PROBLEM TO SOLVE
Filter the entries down to the lines containing "which", and copy those lines.

━━━ INPUT FOR THIS TASK

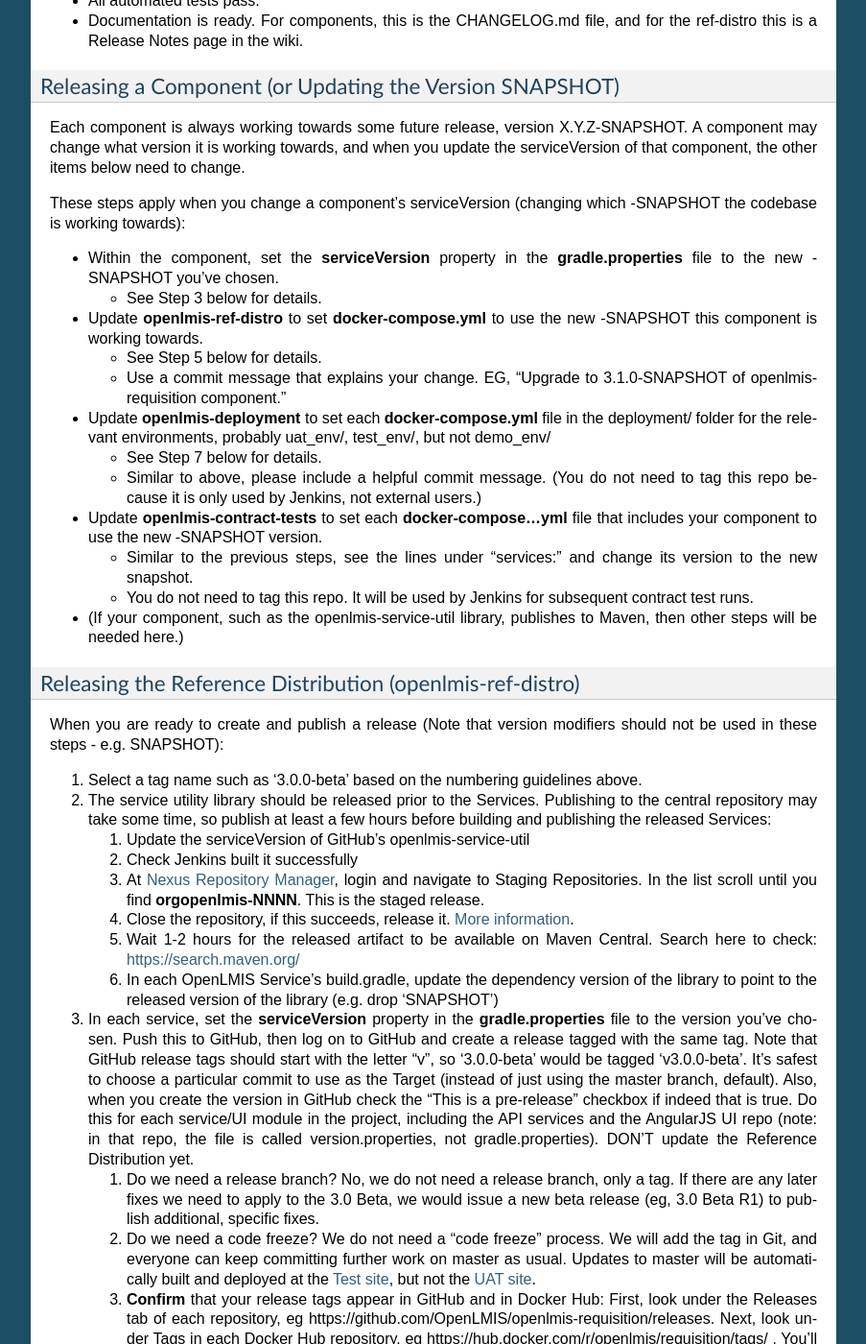
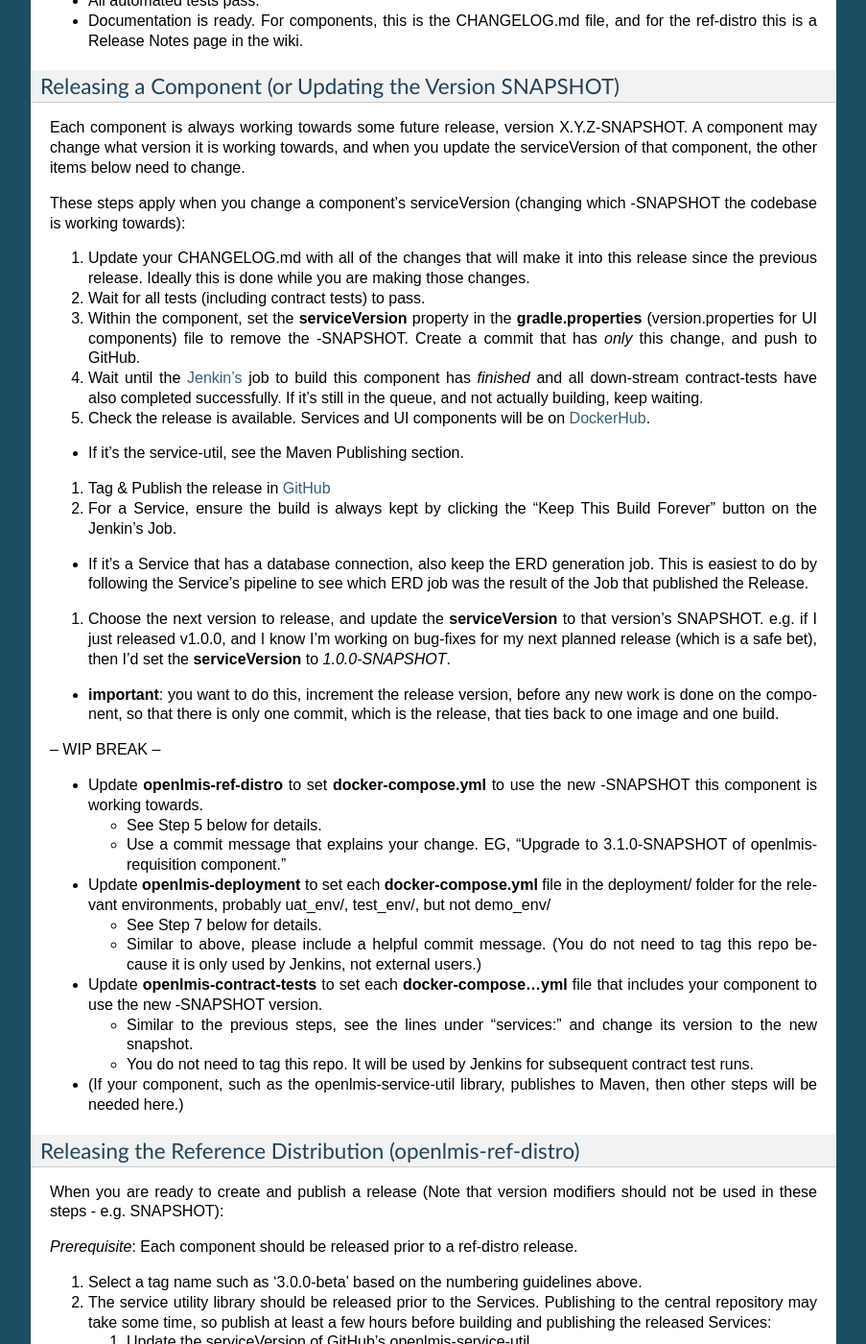
Before and after one commit to OpenLMIS/openlmis-ref-distro, a Sphinx documentation site: the page built from docs/source/developer-docs/versioningReleasing.md, in a window 1280 px wide and 1400 px high, scrolled down 2921 px. Shown: the whole window at 96% size, without its empty margins (198-1101 px from the left). Built offline with Sphinx 7.4.7, drawn with Linux system fonts in a browser that asks for light colours; pages that are not in the unit, such as notebooks, are missing from menus.

Commit message:
started on making this page more perscriptive

```diff
--- a/docs/source/developer-docs/versioningReleasing.md
+++ b/docs/source/developer-docs/versioningReleasing.md
@@ -164,9 +164,32 @@
 These steps apply when you change a component's serviceVersion (changing which -SNAPSHOT the
 codebase is working towards):
 
-- Within the component, set the **serviceVersion** property in the **gradle.properties** file to
-  the new -SNAPSHOT you've chosen.
-  - See Step 3 below for details.
+1. Update your CHANGELOG.md with all of the changes that will make it into this release since the previous release.
+Ideally this is done while you are making those changes.
+1. Wait for all tests (including contract tests) to pass.
+1. Within the component, set the **serviceVersion** property in the **gradle.properties**
+(version.properties for UI components) file to remove the -SNAPSHOT.  Create a commit that
+has _only_ this change, and push to GitHub.
+1. Wait until the [Jenkin's](http://build.openlmis.org) job to build this component has
+_finished_ and all down-stream contract-tests have also completed successfully.  If it's
+still in the queue, and not actually building, keep waiting.
+1. Check the release is available.  Services and UI components will be on
+[DockerHub](http://hub.docker.com/u/openlmis).
+  - If it's the service-util, see the Maven Publishing section.
+1. Tag & Publish the release in [GitHub](https://github.com/openlmis)
+1. For a Service, ensure the build is always kept by clicking the "Keep This Build Forever" button on the Jenkin's Job.
+  - If it's a Service that has a database connection, also keep the ERD generation job.  This is easiest
+  to do by following the Service's pipeline to see which ERD job was the result of the Job that published
+  the Release.
+1. Choose the next version to release, and update the **serviceVersion** to that version's SNAPSHOT.  e.g.
+if I just released v1.0.0, and I know I'm working on bug-fixes for my next planned release (which is a safe bet),
+then I'd set the **serviceVersion** to *1.0.0-SNAPSHOT*.
+  - **important**: you want to do this, increment the release version, before any new work is done on the
+  component, so that there is only one commit, which is the release, that ties back to one image and one build.
+
+-- WIP BREAK --
+
+
 - Update **openlmis-ref-distro** to set **docker-compose.yml** to use the new -SNAPSHOT this
   component is working towards.
   - See Step 5 below for details.
@@ -189,6 +212,8 @@
 
 When you are ready to create and publish a release (Note that version modifiers should not be used
 in these steps - e.g. SNAPSHOT):
+
+*Prerequisite*: Each component should be released prior to a ref-distro release.
 
 1. Select a tag name such as '3.0.0-beta' based on the numbering guidelines above.
 1. The service utility library should be released prior to the Services. Publishing to the central
```
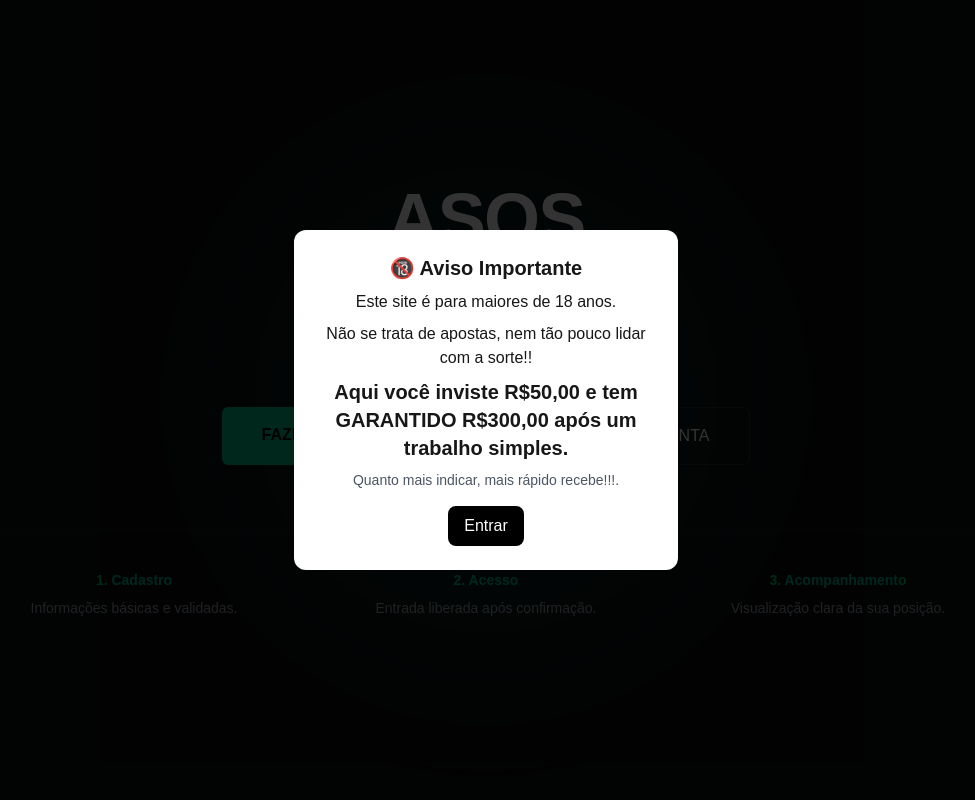
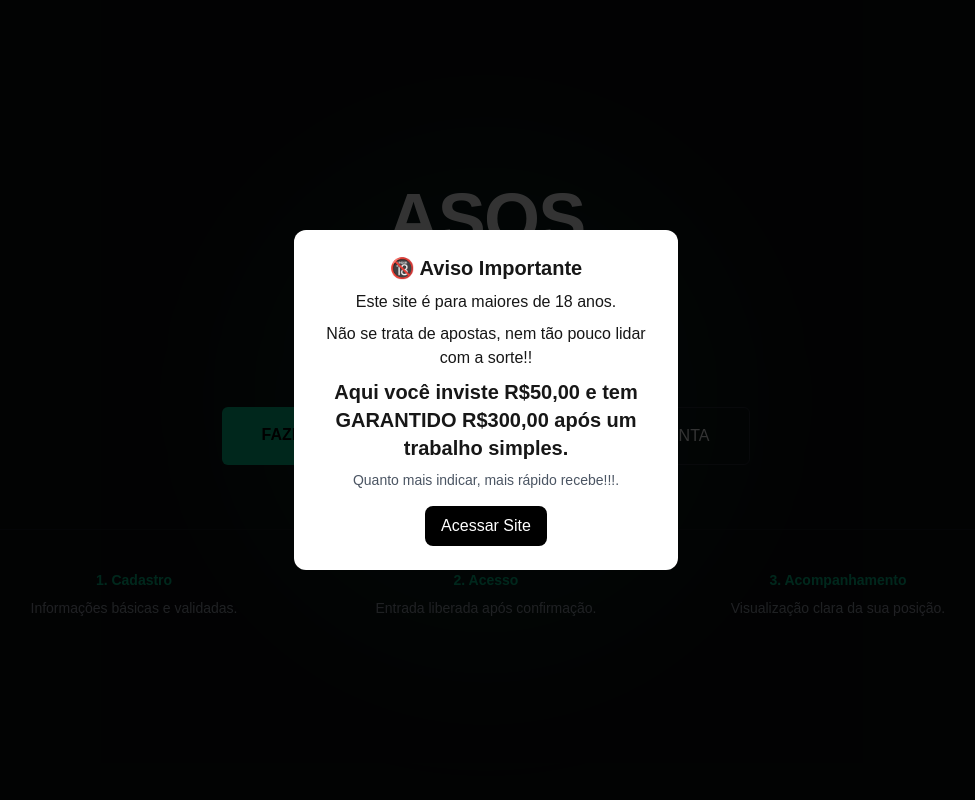
Before and after one commit to asosonlinenet-commits/asosyou, a Next.js app: page / in a window 1280 px wide. Shown: the top 800 px of the page, without its empty margins (154-1129 px from the left). Built offline with nearby package versions, Linux system fonts and the light colour scheme.

Commit message:
fix: disable no-explicit-any in asaas api routes

```diff
--- a/app/components/Popup.tsx
+++ b/app/components/Popup.tsx
@@ -34,7 +34,7 @@
           onClick={fechar}
           className="bg-black text-white px-4 py-2 rounded-lg"
         >
-          Entrar
+          Acessar Site
         </button>
       </div>
     </div>
```
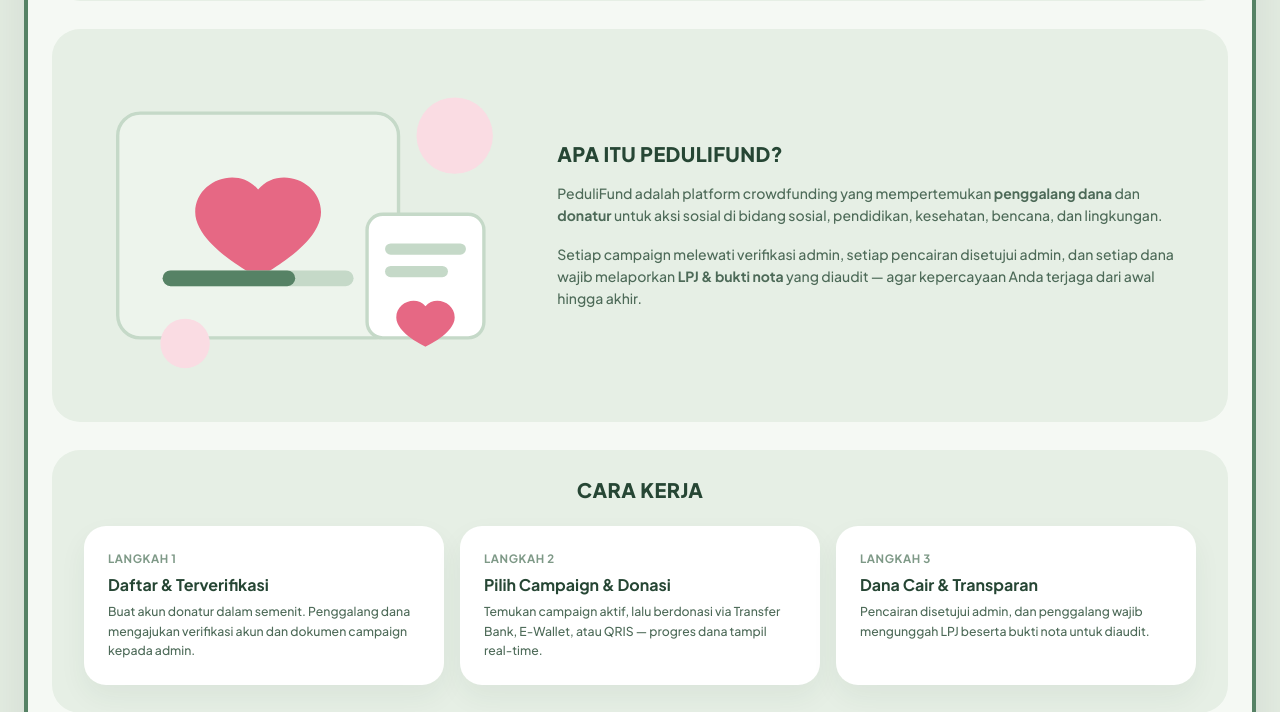
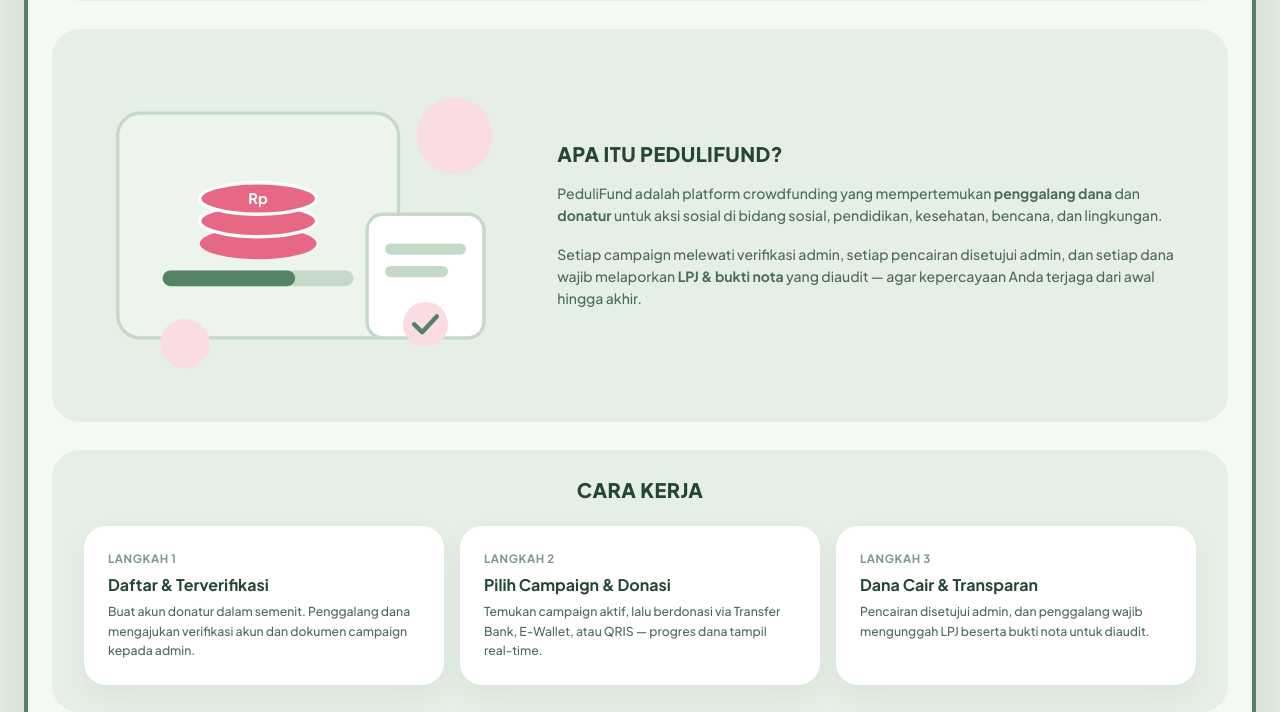
Before and after one commit to 10241055-cpu/PeduliFund, a PHP site: page / in a window 1280 px wide. Shown: the part 499-1211 px from the top of the page. Run offline with PHP 8.4, Linux system fonts and the light colour scheme.

Commit message:
design: ganti ikonografi hati menjadi tumpukan koin dan cek verifikasi pada ilustrasi beranda

```diff
--- a/views/beranda.php
+++ b/views/beranda.php
@@ -23,13 +23,17 @@ require __DIR__ . '/layout/header.php';
                     <rect x="30" y="50" width="250" height="200" rx="20" fill="var(--green-pale)" stroke="var(--green-light)" stroke-width="3"/>
                     <circle cx="330" cy="70" r="34" fill="var(--pink-soft)"/>
                     <circle cx="90" cy="255" r="22" fill="var(--pink-soft)"/>
-                    <path d="M155 118 c-18-22-56-8-56 20 0 30 56 58 56 58 s56-28 56-58 c0-28-38-42-56-20 z" fill="var(--pink-primary)"/>
+                    <ellipse cx="155" cy="166" rx="52" ry="14" fill="var(--pink-primary)"/>
+                    <ellipse cx="155" cy="146" rx="52" ry="14" fill="var(--pink-primary)" stroke="var(--surface-white)" stroke-width="3"/>
+                    <ellipse cx="155" cy="126" rx="52" ry="14" fill="var(--pink-primary)" stroke="var(--surface-white)" stroke-width="3"/>
+                    <text x="155" y="131" text-anchor="middle" font-size="13" font-weight="700" fill="var(--surface-white)">Rp</text>
                     <rect x="70" y="190" width="170" height="14" rx="7" fill="var(--green-light)"/>
                     <rect x="70" y="190" width="118" height="14" rx="7" fill="var(--green-primary)"/>
                     <rect x="252" y="140" width="104" height="110" rx="14" fill="var(--surface-white)" stroke="var(--green-light)" stroke-width="3"/>
                     <rect x="268" y="166" width="72" height="10" rx="5" fill="var(--green-light)"/>
                     <rect x="268" y="186" width="56" height="10" rx="5" fill="var(--green-light)"/>
-                    <path d="M304 222 c-8-10-26-4-26 10 0 14 26 26 26 26 s26-12 26-26 c0-14-18-20-26-10 z" fill="var(--pink-primary)"/>
+                    <circle cx="304" cy="238" r="20" fill="var(--pink-soft)"/>
+                    <path d="M294 238 l7 7 l13 -14" stroke="var(--green-primary)" stroke-width="4" fill="none" stroke-linecap="round" stroke-linejoin="round"/>
                 </svg>
             </div>
             <div class="col-lg-7">
```
Also changed, not shown: design.md (+1 -1 lines).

━━━━━━

RESULT BELOW
 These steps apply when you change a component's serviceVersion (changing which -SNAPSHOT the
+  to do by following the Service's pipeline to see which ERD job was the result of the Job that published
+if I just released v1.0.0, and I know I'm working on bug-fixes for my next planned release (which is a safe bet),
+  component, so that there is only one commit, which is the release, that ties back to one image and one build.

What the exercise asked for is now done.